I’m not a historian, nor am I am one of those authors who gets caught up in research. I’m more of a flutterer – I learn a bit about this, a bit about that, flit from place to place, get hit by an idea, and work from there. I delve a little deeper into research when necessary, but it rarely grabs me.

The path to writing The Rake’s Irish Lady was a meandering one. While I knew there had been troubles in Ireland for a long time, I didn’t know much about the history until I read a novel by Diana Norman, The Pirate Queen.

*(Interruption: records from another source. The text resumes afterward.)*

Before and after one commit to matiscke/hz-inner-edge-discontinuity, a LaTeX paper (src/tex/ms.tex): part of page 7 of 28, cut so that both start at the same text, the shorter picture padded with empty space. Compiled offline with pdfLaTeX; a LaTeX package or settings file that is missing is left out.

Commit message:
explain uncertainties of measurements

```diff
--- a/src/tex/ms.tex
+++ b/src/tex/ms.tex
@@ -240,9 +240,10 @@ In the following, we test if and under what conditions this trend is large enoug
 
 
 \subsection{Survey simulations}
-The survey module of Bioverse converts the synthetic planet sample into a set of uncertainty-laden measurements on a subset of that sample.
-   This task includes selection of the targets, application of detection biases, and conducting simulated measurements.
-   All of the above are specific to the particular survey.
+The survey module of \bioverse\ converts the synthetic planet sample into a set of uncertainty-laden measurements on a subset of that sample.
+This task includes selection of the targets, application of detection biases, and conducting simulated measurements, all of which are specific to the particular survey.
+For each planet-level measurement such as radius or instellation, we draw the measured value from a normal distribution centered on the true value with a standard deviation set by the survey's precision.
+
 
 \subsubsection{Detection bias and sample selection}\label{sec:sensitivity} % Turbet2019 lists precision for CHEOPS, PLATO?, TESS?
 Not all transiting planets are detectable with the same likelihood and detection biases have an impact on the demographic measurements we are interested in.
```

Much of the story takes place in Ireland during the time of Elizabeth I. For me, it was a harrowing introduction to how the English mistreated (to put it mildly) the Irish.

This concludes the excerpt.